A new study in the journal Cancer shows that staging prostate cancer that has not metastasized beyond the prostate gland does predict the outcome, prognosis or risk of cancer recurrence after a radical prostatectomy. “This study confirms what many prostate cancer treatment surgeons have thought about staging – it’s irrelevant after prostate cancer surgery – something I strongly disagree with,” said Dr. David Samadi, a robotic surgery expert, as well as the Vice Chairman, Department of Urology, and Chief of Robotics and Minimally Invasive Surgery at The Mount Sinai Medical Center in New York City.
The study, which emanated from the University of California, San Francisco, was designed to prove how reliable the staging system was as well as what could account for the inaccuracy of prostate cancer staging when determining prognosis.
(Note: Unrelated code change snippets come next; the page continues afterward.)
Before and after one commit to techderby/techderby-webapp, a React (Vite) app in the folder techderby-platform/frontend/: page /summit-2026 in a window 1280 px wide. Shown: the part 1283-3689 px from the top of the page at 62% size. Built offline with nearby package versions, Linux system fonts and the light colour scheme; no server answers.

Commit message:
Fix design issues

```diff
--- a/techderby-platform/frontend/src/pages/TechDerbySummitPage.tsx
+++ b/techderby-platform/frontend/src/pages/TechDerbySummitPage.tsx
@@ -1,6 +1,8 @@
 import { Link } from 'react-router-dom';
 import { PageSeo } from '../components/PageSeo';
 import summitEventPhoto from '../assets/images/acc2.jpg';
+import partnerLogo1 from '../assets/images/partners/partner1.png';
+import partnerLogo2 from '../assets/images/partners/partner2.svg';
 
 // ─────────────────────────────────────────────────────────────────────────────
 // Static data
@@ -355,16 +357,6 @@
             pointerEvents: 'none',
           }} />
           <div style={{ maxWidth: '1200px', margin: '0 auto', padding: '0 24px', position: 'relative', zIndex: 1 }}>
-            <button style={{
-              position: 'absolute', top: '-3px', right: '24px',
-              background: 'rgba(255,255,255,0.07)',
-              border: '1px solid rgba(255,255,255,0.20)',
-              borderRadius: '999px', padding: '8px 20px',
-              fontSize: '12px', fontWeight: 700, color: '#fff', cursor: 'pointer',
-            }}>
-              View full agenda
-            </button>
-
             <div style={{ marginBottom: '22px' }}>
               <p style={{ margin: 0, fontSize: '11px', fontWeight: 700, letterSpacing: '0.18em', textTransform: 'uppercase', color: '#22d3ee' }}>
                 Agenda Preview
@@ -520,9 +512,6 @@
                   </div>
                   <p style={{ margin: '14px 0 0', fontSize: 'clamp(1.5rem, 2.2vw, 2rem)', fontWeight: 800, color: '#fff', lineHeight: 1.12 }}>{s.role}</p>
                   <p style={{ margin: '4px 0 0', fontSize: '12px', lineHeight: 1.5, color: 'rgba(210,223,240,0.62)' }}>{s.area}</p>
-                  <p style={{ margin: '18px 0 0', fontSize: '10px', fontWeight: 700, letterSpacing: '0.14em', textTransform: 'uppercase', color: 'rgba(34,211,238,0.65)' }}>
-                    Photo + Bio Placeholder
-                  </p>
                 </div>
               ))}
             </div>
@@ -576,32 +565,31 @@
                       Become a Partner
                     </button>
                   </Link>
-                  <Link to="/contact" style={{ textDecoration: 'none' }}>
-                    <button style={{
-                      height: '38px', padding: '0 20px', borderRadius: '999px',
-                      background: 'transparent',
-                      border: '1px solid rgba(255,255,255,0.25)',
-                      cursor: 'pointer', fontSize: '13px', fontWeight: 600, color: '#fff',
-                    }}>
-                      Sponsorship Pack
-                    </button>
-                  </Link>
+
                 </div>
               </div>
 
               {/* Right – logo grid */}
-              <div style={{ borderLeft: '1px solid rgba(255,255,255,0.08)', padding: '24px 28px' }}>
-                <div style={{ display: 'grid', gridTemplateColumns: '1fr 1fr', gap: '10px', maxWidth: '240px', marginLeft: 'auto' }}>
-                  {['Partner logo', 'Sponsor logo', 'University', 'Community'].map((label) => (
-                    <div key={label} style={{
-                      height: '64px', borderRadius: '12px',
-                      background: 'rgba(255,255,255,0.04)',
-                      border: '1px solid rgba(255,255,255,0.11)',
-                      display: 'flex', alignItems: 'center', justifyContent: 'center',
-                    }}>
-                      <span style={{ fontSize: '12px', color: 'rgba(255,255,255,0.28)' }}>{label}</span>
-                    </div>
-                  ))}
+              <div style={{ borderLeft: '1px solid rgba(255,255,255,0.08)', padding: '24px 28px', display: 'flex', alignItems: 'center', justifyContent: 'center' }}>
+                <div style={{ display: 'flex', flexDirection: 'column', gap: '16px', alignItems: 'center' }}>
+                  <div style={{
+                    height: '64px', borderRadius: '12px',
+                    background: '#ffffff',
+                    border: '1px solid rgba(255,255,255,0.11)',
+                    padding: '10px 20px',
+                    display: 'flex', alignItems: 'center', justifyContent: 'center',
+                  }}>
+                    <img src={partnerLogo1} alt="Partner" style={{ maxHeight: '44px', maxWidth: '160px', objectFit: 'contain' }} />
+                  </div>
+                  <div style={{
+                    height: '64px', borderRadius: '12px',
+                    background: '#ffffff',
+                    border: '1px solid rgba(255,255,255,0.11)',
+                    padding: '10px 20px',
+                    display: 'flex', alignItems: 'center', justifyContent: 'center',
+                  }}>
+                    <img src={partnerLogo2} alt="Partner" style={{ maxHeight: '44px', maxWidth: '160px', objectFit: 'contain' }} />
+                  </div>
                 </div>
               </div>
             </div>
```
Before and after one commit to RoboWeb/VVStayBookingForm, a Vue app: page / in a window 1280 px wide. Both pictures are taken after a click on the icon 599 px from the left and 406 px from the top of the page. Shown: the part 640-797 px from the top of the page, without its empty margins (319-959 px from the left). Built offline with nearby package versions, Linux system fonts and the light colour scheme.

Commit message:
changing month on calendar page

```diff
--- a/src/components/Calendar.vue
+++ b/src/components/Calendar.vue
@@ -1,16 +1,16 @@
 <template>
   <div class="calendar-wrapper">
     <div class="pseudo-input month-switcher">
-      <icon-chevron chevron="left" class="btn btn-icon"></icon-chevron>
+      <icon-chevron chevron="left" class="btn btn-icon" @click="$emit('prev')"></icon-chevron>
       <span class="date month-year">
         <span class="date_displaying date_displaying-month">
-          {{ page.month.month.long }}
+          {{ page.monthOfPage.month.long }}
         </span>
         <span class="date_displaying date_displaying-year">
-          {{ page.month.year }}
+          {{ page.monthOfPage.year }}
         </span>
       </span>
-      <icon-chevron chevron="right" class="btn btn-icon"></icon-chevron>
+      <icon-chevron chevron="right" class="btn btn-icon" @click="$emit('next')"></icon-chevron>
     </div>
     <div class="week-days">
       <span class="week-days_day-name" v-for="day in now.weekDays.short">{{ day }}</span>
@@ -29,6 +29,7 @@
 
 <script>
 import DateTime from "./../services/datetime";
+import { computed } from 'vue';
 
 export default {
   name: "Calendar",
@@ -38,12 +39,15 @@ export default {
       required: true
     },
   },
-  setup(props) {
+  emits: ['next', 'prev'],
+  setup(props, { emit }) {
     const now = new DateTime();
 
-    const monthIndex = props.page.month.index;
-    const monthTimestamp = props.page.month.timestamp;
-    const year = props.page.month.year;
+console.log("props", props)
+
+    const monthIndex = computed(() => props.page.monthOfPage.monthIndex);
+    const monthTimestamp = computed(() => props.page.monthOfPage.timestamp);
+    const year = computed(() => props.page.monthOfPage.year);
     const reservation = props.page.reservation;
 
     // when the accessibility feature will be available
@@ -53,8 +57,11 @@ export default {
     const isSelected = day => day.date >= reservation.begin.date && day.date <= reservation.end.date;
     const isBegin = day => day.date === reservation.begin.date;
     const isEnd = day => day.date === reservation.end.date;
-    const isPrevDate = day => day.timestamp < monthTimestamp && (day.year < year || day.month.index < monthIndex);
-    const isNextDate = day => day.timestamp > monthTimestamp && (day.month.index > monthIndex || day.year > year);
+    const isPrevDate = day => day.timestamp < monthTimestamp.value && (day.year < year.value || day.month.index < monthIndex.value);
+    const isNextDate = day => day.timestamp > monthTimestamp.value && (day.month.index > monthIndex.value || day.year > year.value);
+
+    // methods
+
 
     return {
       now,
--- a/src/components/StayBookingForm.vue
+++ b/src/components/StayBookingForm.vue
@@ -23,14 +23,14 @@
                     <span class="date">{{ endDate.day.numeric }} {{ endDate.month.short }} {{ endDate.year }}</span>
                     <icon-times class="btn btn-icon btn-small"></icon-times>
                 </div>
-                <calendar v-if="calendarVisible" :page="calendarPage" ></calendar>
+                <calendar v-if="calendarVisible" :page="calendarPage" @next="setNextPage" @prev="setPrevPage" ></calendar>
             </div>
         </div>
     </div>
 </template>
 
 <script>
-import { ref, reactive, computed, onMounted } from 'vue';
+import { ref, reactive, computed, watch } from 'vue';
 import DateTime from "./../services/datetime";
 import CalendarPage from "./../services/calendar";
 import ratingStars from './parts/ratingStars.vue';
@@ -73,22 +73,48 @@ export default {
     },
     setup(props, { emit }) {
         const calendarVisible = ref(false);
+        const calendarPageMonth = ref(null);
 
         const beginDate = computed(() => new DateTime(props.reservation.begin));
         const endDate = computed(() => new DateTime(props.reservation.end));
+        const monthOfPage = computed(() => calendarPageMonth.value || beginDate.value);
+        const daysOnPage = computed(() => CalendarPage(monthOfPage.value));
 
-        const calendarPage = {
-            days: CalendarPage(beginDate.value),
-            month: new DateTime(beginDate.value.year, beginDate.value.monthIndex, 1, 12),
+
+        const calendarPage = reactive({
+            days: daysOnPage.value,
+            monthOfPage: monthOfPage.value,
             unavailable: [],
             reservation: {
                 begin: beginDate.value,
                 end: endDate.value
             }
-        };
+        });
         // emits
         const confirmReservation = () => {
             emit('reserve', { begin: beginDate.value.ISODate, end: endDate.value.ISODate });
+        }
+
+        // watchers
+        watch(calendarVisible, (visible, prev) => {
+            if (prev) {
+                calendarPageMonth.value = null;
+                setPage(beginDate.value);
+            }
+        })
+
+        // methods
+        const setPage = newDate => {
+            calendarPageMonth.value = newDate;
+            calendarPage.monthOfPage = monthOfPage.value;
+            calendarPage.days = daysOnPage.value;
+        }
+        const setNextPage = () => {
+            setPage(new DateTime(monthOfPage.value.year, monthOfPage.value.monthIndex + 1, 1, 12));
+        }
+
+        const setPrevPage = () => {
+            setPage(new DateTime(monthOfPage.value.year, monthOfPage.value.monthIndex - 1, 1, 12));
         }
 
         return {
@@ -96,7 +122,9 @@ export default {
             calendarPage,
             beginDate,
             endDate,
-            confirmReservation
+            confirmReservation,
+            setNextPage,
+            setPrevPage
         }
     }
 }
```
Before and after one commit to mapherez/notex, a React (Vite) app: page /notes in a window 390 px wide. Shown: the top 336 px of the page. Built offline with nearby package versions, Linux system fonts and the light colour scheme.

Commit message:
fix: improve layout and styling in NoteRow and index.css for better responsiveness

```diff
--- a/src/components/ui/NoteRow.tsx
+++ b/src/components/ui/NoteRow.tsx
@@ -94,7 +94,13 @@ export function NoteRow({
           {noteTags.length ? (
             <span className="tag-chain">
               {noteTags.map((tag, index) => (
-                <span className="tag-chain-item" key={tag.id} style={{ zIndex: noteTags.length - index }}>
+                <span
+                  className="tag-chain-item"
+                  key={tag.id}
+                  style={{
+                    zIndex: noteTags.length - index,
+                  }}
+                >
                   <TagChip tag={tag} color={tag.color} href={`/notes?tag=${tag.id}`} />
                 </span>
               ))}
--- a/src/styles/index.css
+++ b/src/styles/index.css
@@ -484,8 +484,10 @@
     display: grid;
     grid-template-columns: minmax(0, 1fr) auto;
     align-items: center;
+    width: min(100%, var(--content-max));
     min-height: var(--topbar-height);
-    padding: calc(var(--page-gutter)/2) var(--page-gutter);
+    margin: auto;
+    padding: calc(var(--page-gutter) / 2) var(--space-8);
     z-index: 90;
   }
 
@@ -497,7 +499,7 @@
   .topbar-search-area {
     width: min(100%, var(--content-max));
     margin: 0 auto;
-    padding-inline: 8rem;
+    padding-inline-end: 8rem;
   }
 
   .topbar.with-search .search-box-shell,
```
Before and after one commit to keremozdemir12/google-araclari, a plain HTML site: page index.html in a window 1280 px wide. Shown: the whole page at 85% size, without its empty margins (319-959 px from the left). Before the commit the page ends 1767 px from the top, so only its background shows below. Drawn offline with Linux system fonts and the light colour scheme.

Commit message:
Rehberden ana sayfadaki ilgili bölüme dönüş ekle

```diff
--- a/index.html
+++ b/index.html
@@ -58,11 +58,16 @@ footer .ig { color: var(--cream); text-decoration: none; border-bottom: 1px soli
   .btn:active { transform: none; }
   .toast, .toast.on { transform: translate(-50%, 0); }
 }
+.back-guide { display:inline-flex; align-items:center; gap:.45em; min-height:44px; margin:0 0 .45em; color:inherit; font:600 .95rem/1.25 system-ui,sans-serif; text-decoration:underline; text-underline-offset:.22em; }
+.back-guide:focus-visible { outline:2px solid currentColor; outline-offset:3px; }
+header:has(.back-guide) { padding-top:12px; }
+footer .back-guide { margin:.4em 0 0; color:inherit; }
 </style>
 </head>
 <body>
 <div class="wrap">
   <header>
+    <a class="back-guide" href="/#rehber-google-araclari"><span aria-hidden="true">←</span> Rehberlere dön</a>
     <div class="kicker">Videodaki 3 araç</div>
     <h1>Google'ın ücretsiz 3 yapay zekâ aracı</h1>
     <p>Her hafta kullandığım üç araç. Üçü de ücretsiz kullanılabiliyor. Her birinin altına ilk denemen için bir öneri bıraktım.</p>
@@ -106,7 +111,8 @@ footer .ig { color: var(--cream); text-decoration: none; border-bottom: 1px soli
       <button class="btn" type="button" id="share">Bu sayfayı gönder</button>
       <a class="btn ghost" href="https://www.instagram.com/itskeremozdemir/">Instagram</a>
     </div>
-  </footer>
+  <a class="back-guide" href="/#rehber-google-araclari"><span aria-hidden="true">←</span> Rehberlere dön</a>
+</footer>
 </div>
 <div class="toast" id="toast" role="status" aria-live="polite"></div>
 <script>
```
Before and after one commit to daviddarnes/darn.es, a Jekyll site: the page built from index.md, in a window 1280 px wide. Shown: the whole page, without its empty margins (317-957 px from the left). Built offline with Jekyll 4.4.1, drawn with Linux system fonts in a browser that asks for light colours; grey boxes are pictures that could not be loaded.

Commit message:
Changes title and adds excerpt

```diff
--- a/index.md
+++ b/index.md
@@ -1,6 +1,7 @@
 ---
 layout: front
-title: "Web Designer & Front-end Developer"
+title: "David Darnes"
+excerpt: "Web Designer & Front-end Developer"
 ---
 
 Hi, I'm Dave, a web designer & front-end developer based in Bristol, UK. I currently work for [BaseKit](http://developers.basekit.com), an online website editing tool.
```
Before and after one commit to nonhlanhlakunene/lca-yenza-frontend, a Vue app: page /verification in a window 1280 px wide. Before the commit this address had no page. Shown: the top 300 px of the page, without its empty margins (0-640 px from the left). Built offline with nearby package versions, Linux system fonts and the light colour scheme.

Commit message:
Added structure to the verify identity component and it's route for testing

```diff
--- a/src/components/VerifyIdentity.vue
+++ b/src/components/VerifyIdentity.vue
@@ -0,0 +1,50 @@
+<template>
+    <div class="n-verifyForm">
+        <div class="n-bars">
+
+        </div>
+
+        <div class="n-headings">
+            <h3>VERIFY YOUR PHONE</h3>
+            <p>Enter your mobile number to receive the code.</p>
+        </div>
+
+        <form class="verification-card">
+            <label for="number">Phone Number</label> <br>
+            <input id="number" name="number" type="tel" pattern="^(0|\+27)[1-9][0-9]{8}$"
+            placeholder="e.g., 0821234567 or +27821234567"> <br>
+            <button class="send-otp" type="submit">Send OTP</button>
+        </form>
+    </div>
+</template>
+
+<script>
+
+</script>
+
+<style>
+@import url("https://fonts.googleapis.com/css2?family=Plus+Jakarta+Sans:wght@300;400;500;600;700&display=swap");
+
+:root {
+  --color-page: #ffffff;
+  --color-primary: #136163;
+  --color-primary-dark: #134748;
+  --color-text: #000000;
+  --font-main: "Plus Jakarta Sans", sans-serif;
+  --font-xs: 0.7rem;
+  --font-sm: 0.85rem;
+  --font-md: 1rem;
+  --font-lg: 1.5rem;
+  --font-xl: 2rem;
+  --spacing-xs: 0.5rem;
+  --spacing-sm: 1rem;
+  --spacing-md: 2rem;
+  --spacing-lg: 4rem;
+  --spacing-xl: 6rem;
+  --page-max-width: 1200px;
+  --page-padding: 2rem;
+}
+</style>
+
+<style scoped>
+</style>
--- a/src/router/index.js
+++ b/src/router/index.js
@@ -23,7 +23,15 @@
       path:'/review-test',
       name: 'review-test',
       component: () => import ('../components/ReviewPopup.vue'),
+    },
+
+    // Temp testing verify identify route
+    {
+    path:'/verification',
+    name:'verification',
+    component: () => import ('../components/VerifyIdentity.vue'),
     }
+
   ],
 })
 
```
It was found that in 35 percent of the nearly 4,000 cases, clinical stages of prostate cancer were assigned incorrectly, mostly due to overlooked results from prostate tests such as the transrectal ultrasound tests and biopsy results which were incorrectly measured in the staging process. However, even after these errors were resolved, researchers found no link between the stage and outcome after prostate removal surgery.
The study indicated that the PSA, Gleason score and other variables are more powerful prostate cancer screening indicators of recurrence than clinical staging. Researchers believe that these factors should be emphasized more heavily than clinical stage data. This information pleased Dr. Samadi, who uses a three-pronged diagnostic approach in prostate cancer treatment: the prostate-specific antigen (PSA), the digital rectal exam (DRE) and the Gleason score. Samadi, a prostate surgeon who is also a urologic oncologist, trained in open prostatectomy and laparoscopic prostatectomy, added, “I go above and beyond to consider the biopsy, the patient’s individual family history and risk factors.”
Dr. Samadi strongly believes that a prostatectomy, specifically a robotic prostatectomy, remains the best way to determine the grade and stage of the disease as well as post-surgical prostate cancer treatment options. “Pre-operative staging is not as accurate as the post-operative staging, which is why the only treatment that gives me the most accurate and final staging picture is complete removal of the prostate,” explained Samadi.
Dr. Samadi provided a clinical example of a patient with a low Gleason volume of 6, who would be a good candidate for watchful waiting (active surveillance) or seed implant. However, when the prostate is removed, half of the gland has a Gleason score of 7. The reason for this is because random biopsies are not accurate cannot image the entire prostate well enough to give doctors accurate staging. “This is important information that a lot of patients are not aware of,” explained Samadi, “Usually, there is a 40 percent upgrading of the disease after the prostate removal.”
However, the clinical stage is still necessary for cancer of the prostate that has spread beyond the prostate gland. “Currently, what science lacks right now is an accurate prostate cancer imaging system and genetic screening test” said Samadi, “Which is why I rely on so many different indicators to make my prostate cancer treatment assessments.”Press Releases